A shrinking workforce in Burkina Faso has implications far and wide for the economic and social state of the country. Political instability and limited natural resources have exacerbated the country’s poor financial state. Following a coup d’état in January 2022, Burkina Faso ended up in political chaos once again. Though the country has many transitional bodies which seek to aid the transition, the instability and harsh economic conditions make progress slow and difficult. A shrinking workforce in Burkina Faso makes progress forward difficult while economic and social progress itself makes tackling the high unemployment rate challenging.
The main issue is the downward trend in employment.
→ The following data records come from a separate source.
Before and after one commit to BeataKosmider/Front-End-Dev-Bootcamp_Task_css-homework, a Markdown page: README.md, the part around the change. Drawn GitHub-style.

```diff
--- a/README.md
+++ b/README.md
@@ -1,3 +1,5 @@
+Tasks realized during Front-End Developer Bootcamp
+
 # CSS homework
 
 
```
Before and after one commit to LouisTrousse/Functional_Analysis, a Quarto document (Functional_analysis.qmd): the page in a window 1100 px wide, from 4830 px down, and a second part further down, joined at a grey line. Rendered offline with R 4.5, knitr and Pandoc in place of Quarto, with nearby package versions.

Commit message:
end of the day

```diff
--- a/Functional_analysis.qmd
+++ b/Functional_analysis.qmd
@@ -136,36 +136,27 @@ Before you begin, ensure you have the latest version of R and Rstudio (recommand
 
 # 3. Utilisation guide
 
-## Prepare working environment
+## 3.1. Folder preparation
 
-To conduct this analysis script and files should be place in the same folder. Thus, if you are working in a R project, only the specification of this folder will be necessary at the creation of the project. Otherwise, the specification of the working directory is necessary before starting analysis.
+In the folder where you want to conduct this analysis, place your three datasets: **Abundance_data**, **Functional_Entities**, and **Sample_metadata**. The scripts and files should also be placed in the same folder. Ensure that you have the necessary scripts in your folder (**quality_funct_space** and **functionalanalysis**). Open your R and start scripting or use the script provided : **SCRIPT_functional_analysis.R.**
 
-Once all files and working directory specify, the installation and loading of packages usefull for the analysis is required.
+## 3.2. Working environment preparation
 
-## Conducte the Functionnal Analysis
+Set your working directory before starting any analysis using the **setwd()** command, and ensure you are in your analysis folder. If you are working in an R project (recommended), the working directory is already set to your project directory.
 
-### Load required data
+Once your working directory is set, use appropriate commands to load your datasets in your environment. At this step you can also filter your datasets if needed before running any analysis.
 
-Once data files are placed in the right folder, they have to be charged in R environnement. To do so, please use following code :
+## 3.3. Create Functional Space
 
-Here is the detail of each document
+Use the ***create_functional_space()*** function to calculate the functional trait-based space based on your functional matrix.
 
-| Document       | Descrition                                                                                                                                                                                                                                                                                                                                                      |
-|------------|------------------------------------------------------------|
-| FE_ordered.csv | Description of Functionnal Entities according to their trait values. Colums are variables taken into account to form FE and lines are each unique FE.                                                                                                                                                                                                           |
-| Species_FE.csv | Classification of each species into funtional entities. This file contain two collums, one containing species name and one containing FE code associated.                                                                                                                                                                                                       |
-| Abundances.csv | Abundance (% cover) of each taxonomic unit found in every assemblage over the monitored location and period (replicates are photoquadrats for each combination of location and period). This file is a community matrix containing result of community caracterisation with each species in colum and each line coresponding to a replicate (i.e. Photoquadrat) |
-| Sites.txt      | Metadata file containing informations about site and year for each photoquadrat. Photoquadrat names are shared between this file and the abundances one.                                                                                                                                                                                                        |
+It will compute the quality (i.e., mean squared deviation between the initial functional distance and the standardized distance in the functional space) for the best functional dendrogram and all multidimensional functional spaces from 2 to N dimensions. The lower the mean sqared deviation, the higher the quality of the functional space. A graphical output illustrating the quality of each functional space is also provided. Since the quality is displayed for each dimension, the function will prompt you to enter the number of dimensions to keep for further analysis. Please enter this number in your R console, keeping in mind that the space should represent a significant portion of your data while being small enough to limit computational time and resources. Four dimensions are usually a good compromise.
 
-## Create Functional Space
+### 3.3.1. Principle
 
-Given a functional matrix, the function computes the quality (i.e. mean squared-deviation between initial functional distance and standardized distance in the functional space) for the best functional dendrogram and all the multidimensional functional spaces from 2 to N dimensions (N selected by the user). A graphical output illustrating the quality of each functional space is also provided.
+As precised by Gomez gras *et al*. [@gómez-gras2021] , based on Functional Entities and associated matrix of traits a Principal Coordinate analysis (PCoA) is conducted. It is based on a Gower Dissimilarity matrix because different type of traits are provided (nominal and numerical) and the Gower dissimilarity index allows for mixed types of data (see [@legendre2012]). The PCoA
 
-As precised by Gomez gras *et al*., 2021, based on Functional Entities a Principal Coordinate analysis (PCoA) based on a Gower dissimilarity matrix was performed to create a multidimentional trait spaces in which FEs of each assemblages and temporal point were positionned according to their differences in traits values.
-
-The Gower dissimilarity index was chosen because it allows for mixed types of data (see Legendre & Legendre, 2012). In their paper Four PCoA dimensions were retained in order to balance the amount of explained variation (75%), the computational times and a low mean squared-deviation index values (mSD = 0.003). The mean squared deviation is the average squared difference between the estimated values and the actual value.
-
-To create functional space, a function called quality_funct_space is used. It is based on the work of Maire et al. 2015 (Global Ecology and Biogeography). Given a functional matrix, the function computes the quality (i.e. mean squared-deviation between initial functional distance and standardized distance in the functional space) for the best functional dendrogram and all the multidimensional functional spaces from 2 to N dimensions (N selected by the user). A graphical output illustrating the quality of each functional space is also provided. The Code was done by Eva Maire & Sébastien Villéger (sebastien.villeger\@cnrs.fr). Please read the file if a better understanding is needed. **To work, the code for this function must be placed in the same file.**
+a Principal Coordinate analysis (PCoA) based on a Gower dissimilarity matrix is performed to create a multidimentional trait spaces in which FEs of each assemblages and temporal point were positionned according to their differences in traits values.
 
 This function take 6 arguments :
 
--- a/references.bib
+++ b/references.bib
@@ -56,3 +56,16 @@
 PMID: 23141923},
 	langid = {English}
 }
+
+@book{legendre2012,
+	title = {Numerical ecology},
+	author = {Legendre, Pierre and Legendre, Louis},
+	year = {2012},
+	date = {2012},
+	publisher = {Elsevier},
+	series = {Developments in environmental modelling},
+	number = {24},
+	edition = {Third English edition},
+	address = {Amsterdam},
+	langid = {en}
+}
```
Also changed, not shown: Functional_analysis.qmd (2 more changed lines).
The labor force participation rate has been steadily declining since the 1990s, meaning that the progress of the last three decades has been lost. Technological progress particularly has been slow and costly and the country lags behind its African and global competitors.
Primarily, the country’s workforce struggles to keep up with its growing population. Current estimates show that the population is growing at a rate of over 3%, yet more than 40% of the population lives in poverty. Seven out of 10 people are under the age of 30, but the working age population is weak and underdeveloped. In 2005, approximately 89.1% of the working-age population had employment. However, in 2018, the World Bank reported that only nearly 45% of the working-age population in Burkina Faso was participating in the labor force in 2018. Certainly, the problem is not as simple as it seems.
The country faces problems as the underdeveloped workforce and infrastructure struggle to cope with the growing population. Sectors such as health care have borne the brunt of the lack of resources. Government expenditure on health care in Burkina Faso has nearly disappeared. Even before the lack of investment in health care, there were not enough health care workers to support the system and the needs of the people. Children and infants experienced significant hardship as a result of this.
Children have suffered differently. The Department of Labor reported that nearly half of all children in Burkina Faso work as of 2012. Though unemployment is high, child labor is cheap and exploitable, so children comprise a significant portion of the workforce in the country. Activists have the daunting task of reorienting a shrinking workforce in Burkina Faso so that fewer children and more adults enter the workforce.
One positive sign is that Burkina Faso’s post-COVID-19 economic rebound has been successful. The country grew an estimated 8.5% in 2021. Though the 2022 coup caused some to question the financial stability and prospects of the country, a high growth rate, to 6.5% in 2021, shows that Burkina Faso is resilient. Many believe that an investment in gold mining and related infrastructure is the way forward for Burkina Faso. Gold is Burkina Faso’s top export to the United States. Some believe that gold will be lucrative in the future and will be able to support a growing workforce. However, the reliance on gold will be challenging, as those in Burkina Faso will need to be stringent and careful about the labor requirements and fulfillments that it will need to strengthen its workforce.
The country is eligible for what is known as “preferential trade benefits” under the African Growth and Opportunity Act, which means that global partners recognize the need to invest in and prioritize the country. Ultimately, strong and positive growth is possible on the trend that Burkina Faso is on at the moment. Progress will need to be cautious and prudent, but many are hopeful that a stronger workforce and therefore a stronger country is possible.
– Lara Drinan
Photo: Wikipedia Commons